Over the past year, we’ve seen passionate demonstrations for everything from women’s rights to racial equality, with new chapters in the struggle for freedom and justice being opened all around the world.
It’s a battle that’s very much ongoing, but as the 10 incredible films featuring in this year’s Human Rights Watch Film Festival show, there are plenty of people among us intent on keeping up the fight.
While all the films featured as part of the Barbican’s online line-up are worth a watch, we’ve picked out five highlights to kick off with.
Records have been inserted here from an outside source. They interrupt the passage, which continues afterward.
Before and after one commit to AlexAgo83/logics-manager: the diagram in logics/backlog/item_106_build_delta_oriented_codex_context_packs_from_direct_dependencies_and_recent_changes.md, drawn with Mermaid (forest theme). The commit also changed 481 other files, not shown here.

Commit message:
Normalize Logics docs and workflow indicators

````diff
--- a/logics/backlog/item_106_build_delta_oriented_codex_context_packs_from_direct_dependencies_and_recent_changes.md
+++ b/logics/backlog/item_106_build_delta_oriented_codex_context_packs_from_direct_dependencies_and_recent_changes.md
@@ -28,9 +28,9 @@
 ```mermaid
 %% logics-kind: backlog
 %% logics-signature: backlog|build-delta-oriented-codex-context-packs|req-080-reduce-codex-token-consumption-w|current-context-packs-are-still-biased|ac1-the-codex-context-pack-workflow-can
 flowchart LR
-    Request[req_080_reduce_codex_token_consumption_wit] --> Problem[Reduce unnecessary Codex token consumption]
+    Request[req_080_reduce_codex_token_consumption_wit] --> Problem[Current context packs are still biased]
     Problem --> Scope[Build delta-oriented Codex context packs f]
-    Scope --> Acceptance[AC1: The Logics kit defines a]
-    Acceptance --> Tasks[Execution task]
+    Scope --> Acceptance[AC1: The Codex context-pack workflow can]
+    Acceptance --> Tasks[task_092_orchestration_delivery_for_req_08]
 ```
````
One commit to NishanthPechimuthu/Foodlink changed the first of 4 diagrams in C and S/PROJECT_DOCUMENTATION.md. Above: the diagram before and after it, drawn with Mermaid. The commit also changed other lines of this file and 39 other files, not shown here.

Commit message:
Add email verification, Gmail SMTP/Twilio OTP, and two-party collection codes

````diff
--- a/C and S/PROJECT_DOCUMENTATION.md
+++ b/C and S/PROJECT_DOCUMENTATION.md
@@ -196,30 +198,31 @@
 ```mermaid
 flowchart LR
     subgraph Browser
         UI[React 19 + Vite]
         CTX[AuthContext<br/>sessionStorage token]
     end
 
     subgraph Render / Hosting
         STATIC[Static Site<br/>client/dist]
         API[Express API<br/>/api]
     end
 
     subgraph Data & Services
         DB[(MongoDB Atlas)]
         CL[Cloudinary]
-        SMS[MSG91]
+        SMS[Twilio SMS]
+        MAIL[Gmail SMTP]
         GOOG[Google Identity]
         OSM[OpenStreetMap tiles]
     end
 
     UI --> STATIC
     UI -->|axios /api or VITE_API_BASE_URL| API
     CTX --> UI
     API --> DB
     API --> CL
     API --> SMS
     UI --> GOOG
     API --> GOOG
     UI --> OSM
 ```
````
They’re shocking, emboldening, enlightening and alarming; proof that excellent filmmaking is a crucial part of activism in all its forms.
In May 2018, Ireland voted in a referendum to repeal the Eighth Amendment and, in the process, ended a decades-long campaign for access to safe and legal abortions in the country. The story of that triumph for women’s rights, the bold passion of grassroots activists, and the fiercely contested debate surrounding the issue — one that exposed deep divides across religious and political lines — is explored here.
The Movement for Black Lives, a coalition of groups representing the interests of black communities in America, has forged one of the defining political and social narratives over the past decade, and this documentary shines a light on two of the women who have been spearheading it. Director Ashley O’Shay follows the life and work of two powerful activists, Janaé and Bella, who lead the resistance against unjust forces of power in Chicago after the killing of two black people at the hands of police.
If a society is to avoid repeating the grim mistakes of its past, then it must educate future generations on exactly what those mistakes were. That’s the message at the heart of this hour-long documentary, which follows four schoolchildren from Germany’s Gen Z as they learn about Nazism and the Holocaust, and presents a disturbing parallel with the modern-day rise of far-right groups in the country.
Partly a shocking exposé, and partly an absorbing courtroom drama, this documentary sheds light on the dark history of non-consensual sterilisations performed on women prisoners inside California’s correctional facilities. It’s a deeply alarming portrayal of what effectively amounts to eugenics in the 21st century, and shows how the fight for justice is far from won.
The dangers of social media disinformation, populist politics and attacks on the free press are crystallised in the story of Maria Ressa. An extraordinary journalist who drew the ire of Filipino president Rodrigo Duterte for criticising his brutal policies, she has since been hit with 10 arrest warrants and could face up to 100 years in prison. Ressa’s story is a chilling one, and the film is a must-watch for anyone who cares about democracy, in the Philippines and beyond.
Human Rights Watch Film Festival runs online from March 18-26. A series of live, free ScreenTalks on Zoom will accompany the films. Head to barbican.org.uk for more information